→ What to work on
The records below are to be copied word for word, with every picture left out.
....
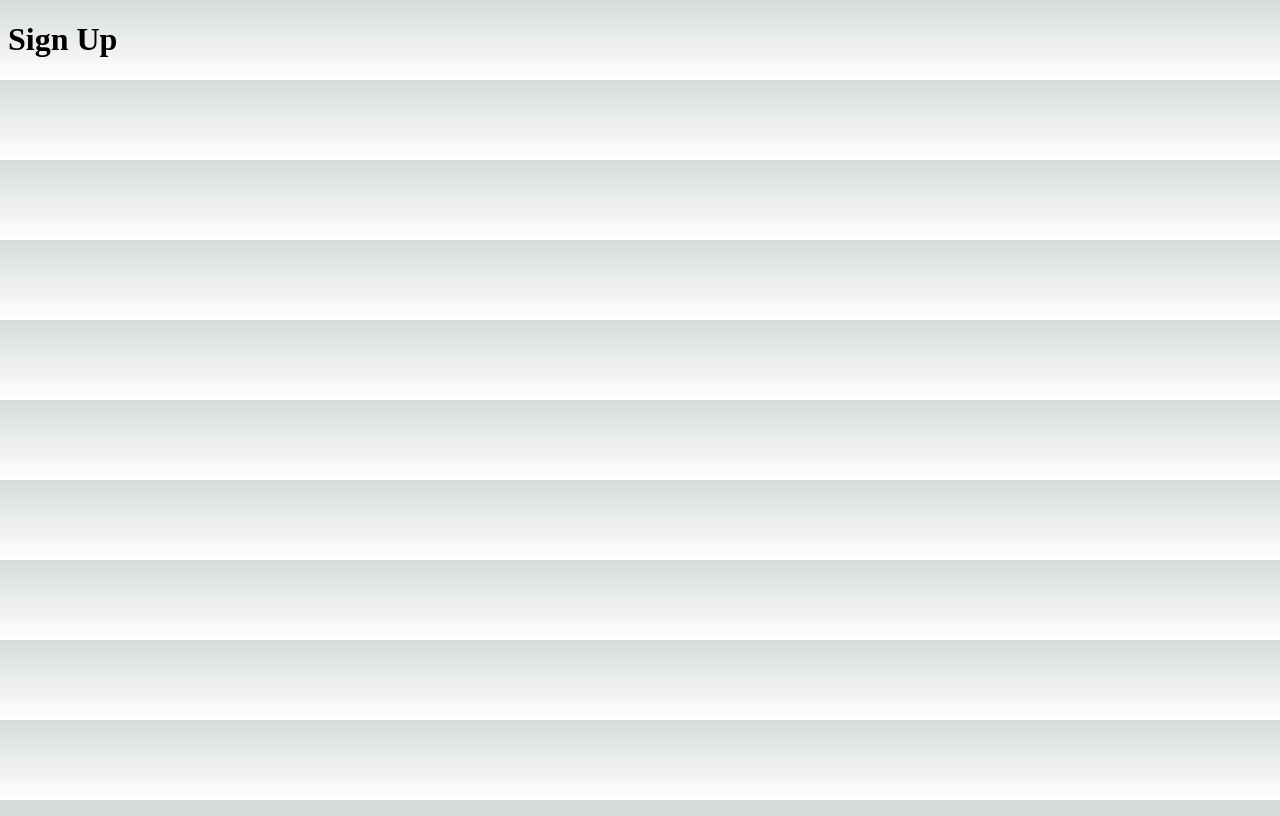
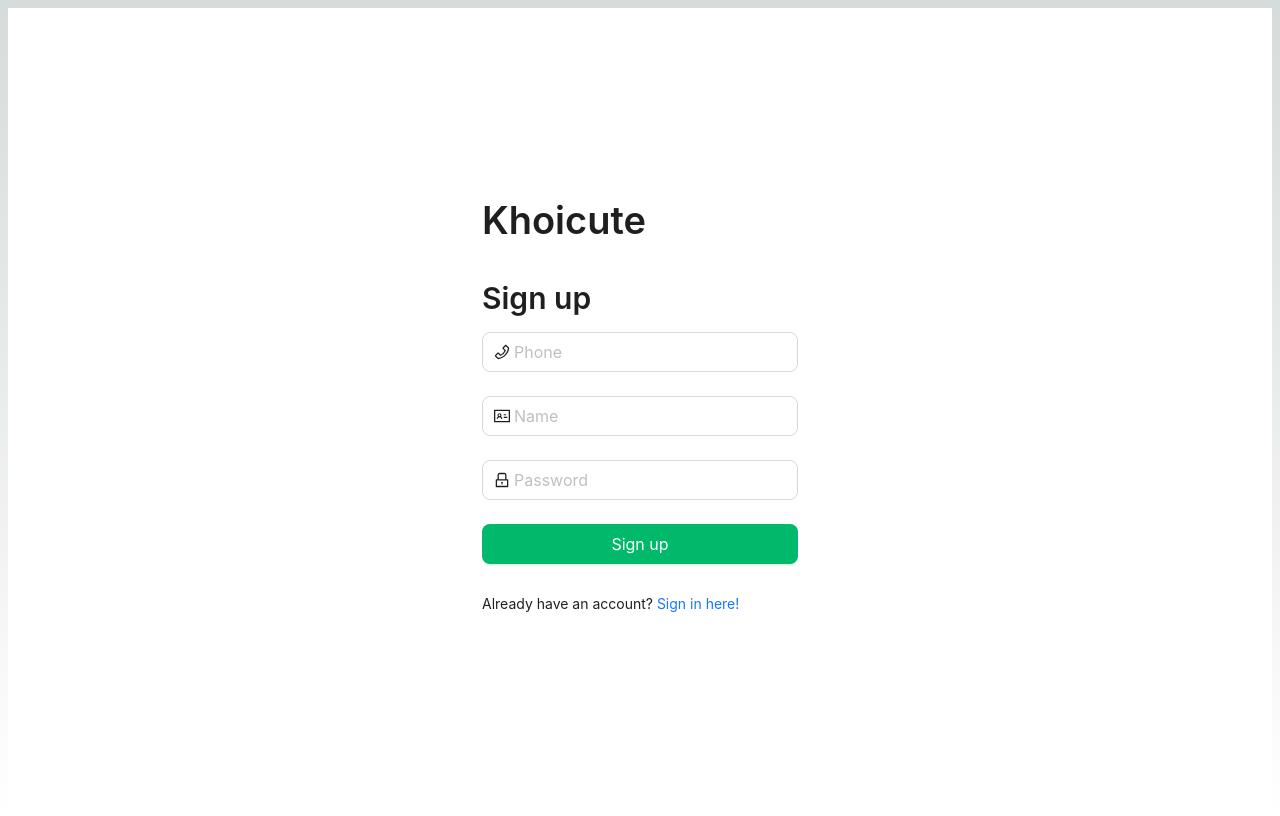
Before and after one commit to meowquinn/email-nodejs-final-client, a Next.js app: page /sign-up in a window 1280 px wide. Built offline with nearby package versions, Linux system fonts and the light colour scheme.

Commit message:
update middle ware and sign-up

```diff
--- a/package.json
+++ b/package.json
@@ -15,6 +15,7 @@
         "@types/node": "18.16.1",
         "@types/react": "18.2.0",
         "@types/react-dom": "18.2.1",
+        "@types/url-parse": "^1.4.8",
         "antd": "^5.4.6",
         "autoprefixer": "10.4.14",
         "axios": "^1.4.0",
@@ -37,7 +38,8 @@
         "react-dom": "18.2.0",
         "swr": "^2.1.5",
         "tailwindcss": "3.3.2",
-        "typescript": "5.0.4"
+        "typescript": "5.0.4",
+        "url-parse": "^1.5.10"
     },
     "devDependencies": {
         "postcss-import": "^15.1.0",
--- a/src/pages/sign-in.tsx
+++ b/src/pages/sign-in.tsx
@@ -4,7 +4,6 @@ import { Button, Checkbox, Form, Input, Col, Row } from 'antd'
 import { PhoneOutlined } from '@ant-design/icons'
 import CustomLayout from '@/components/Layout'
 import { useRouter } from 'next/navigation'
-import { setCookie } from 'cookies-next'
 import axios from 'axios'
 
 export default () => {
--- a/src/pages/sign-up.tsx
+++ b/src/pages/sign-up.tsx
@@ -1,7 +1,117 @@
+import CustomLayout from '@/components/Layout'
+import { Col, Row, Form, Input, Button, Typography } from 'antd'
+import { PhoneOutlined, LockOutlined, IdcardOutlined } from '@ant-design/icons'
+import axios from 'axios'
+import { useRouter } from 'next/navigation'
+
+const { Title } = Typography
+
 export default () => {
+    const router = useRouter()
+
+    const onFinish = (values: any) => {
+        console.log('Received values of form: ', values)
+        axios
+            .post('http://localhost:3300/auth', values)
+            .then((res) => {
+                if (res.status === 201) router.push('/')
+            })
+            .catch((err) => {
+                console.log(err)
+            })
+    }
+
     return (
-        <div>
-            <h1>Sign Up</h1>
-        </div>
+        <CustomLayout>
+            <Row
+                className="flex h-full w-full flex-row items-center justify-center bg-white"
+                style={{
+                    width: '100wh',
+                    height: '100vh'
+                }}
+            >
+                {' '}
+                <Col lg={6} md={10} sm={16} xs={24}>
+                    <Title>Khoicute</Title>
+                    <Title level={2}>Sign up</Title>
+                    <Form
+                        name="login"
+                        method="POST"
+                        action="/api/sign-in"
+                        onFinish={onFinish}
+                        initialValues={{ remember: true }}
+                    >
+                        <Form.Item
+                            name="phone"
+                            rules={[
+                                {
+                                    required: true,
+                                    message: 'Please input your phone number!'
+                                }
+                            ]}
+                        >
+                            <Input
+                                type="tel"
+                                size="large"
+                                prefix={
+                                    <PhoneOutlined className="site-form-item-icon" />
+                                }
+                                placeholder="Phone"
+                            />
+                        </Form.Item>
+                        <Form.Item
+                            name="name"
+                            rules={[
+                                {
+                                    required: true,
+                                    message: 'Please input your name!'
+                                }
+                            ]}
+                        >
+                            <Input
+                                type="text"
+                                size="large"
+                                prefix={
+                                    <IdcardOutlined className="site-form-item-icon" />
+                                }
+                                placeholder="Name"
+                            />
+                        </Form.Item>
+                        <Form.Item
+                            name="password"
+                            rules={[
+                                {
+                                    required: true,
+                                    message: 'Please input your password!'
+                                }
+                            ]}
+                        >
+                            <Input
+                                size="large"
+                                prefix={
+                                    <LockOutlined className="site-form-item-icon" />
+                                }
+                                type="password"
+                                placeholder="Password"
+                            />
+                        </Form.Item>
+                        <Form.Item>
+                            <Button
+                                type="primary"
+                                htmlType="submit"
+                                block={true}
+                                size="large"
+                            >
+                                Sign up
+                            </Button>
+                        </Form.Item>
+                        <Form.Item>
+                            Already have an account?{' '}
+                            <a href="/sign-in">Sign in here!</a>
+                        </Form.Item>
+                    </Form>
+                </Col>
+            </Row>{' '}
+        </CustomLayout>
     )
 }
```
Also changed, not shown: src/middleware.ts (+14 -3 lines), 1 other file (tests, documents, lock files or other folders).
....
→ Solution to the problem
Before and after one commit to meowquinn/email-nodejs-final-client, a Next.js app: page /sign-up in a window 1280 px wide. Built offline with nearby package versions, Linux system fonts and the light colour scheme.

Commit message:
update middle ware and sign-up

```diff
--- a/package.json
+++ b/package.json
@@ -15,6 +15,7 @@
         "@types/node": "18.16.1",
         "@types/react": "18.2.0",
         "@types/react-dom": "18.2.1",
+        "@types/url-parse": "^1.4.8",
         "antd": "^5.4.6",
         "autoprefixer": "10.4.14",
         "axios": "^1.4.0",
@@ -37,7 +38,8 @@
         "react-dom": "18.2.0",
         "swr": "^2.1.5",
         "tailwindcss": "3.3.2",
-        "typescript": "5.0.4"
+        "typescript": "5.0.4",
+        "url-parse": "^1.5.10"
     },
     "devDependencies": {
         "postcss-import": "^15.1.0",
--- a/src/pages/sign-in.tsx
+++ b/src/pages/sign-in.tsx
@@ -4,7 +4,6 @@ import { Button, Checkbox, Form, Input, Col, Row } from 'antd'
 import { PhoneOutlined } from '@ant-design/icons'
 import CustomLayout from '@/components/Layout'
 import { useRouter } from 'next/navigation'
-import { setCookie } from 'cookies-next'
 import axios from 'axios'
 
 export default () => {
--- a/src/pages/sign-up.tsx
+++ b/src/pages/sign-up.tsx
@@ -1,7 +1,117 @@
+import CustomLayout from '@/components/Layout'
+import { Col, Row, Form, Input, Button, Typography } from 'antd'
+import { PhoneOutlined, LockOutlined, IdcardOutlined } from '@ant-design/icons'
+import axios from 'axios'
+import { useRouter } from 'next/navigation'
+
+const { Title } = Typography
+
 export default () => {
+    const router = useRouter()
+
+    const onFinish = (values: any) => {
+        console.log('Received values of form: ', values)
+        axios
+            .post('http://localhost:3300/auth', values)
+            .then((res) => {
+                if (res.status === 201) router.push('/')
+            })
+            .catch((err) => {
+                console.log(err)
+            })
+    }
+
     return (
-        <div>
-            <h1>Sign Up</h1>
-        </div>
+        <CustomLayout>
+            <Row
+                className="flex h-full w-full flex-row items-center justify-center bg-white"
+                style={{
+                    width: '100wh',
+                    height: '100vh'
+                }}
+            >
+                {' '}
+                <Col lg={6} md={10} sm={16} xs={24}>
+                    <Title>Khoicute</Title>
+                    <Title level={2}>Sign up</Title>
+                    <Form
+                        name="login"
+                        method="POST"
+                        action="/api/sign-in"
+                        onFinish={onFinish}
+                        initialValues={{ remember: true }}
+                    >
+                        <Form.Item
+                            name="phone"
+                            rules={[
+                                {
+                                    required: true,
+                                    message: 'Please input your phone number!'
+                                }
+                            ]}
+                        >
+                            <Input
+                                type="tel"
+                                size="large"
+                                prefix={
+                                    <PhoneOutlined className="site-form-item-icon" />
+                                }
+                                placeholder="Phone"
+                            />
+                        </Form.Item>
+                        <Form.Item
+                            name="name"
+                            rules={[
+                                {
+                                    required: true,
+                                    message: 'Please input your name!'
+                                }
+                            ]}
+                        >
+                            <Input
+                                type="text"
+                                size="large"
+                                prefix={
+                                    <IdcardOutlined className="site-form-item-icon" />
+                                }
+                                placeholder="Name"
+                            />
+                        </Form.Item>
+                        <Form.Item
+                            name="password"
+                            rules={[
+                                {
+                                    required: true,
+                                    message: 'Please input your password!'
+                                }
+                            ]}
+                        >
+                            <Input
+                                size="large"
+                                prefix={
+                                    <LockOutlined className="site-form-item-icon" />
+                                }
+                                type="password"
+                                placeholder="Password"
+                            />
+                        </Form.Item>
+                        <Form.Item>
+                            <Button
+                                type="primary"
+                                htmlType="submit"
+                                block={true}
+                                size="large"
+                            >
+                                Sign up
+                            </Button>
+                        </Form.Item>
+                        <Form.Item>
+                            Already have an account?{' '}
+                            <a href="/sign-in">Sign in here!</a>
+                        </Form.Item>
+                    </Form>
+                </Col>
+            </Row>{' '}
+        </CustomLayout>
     )
 }
```
Also changed, not shown: src/middleware.ts (+14 -3 lines), 1 other file (tests, documents, lock files or other folders).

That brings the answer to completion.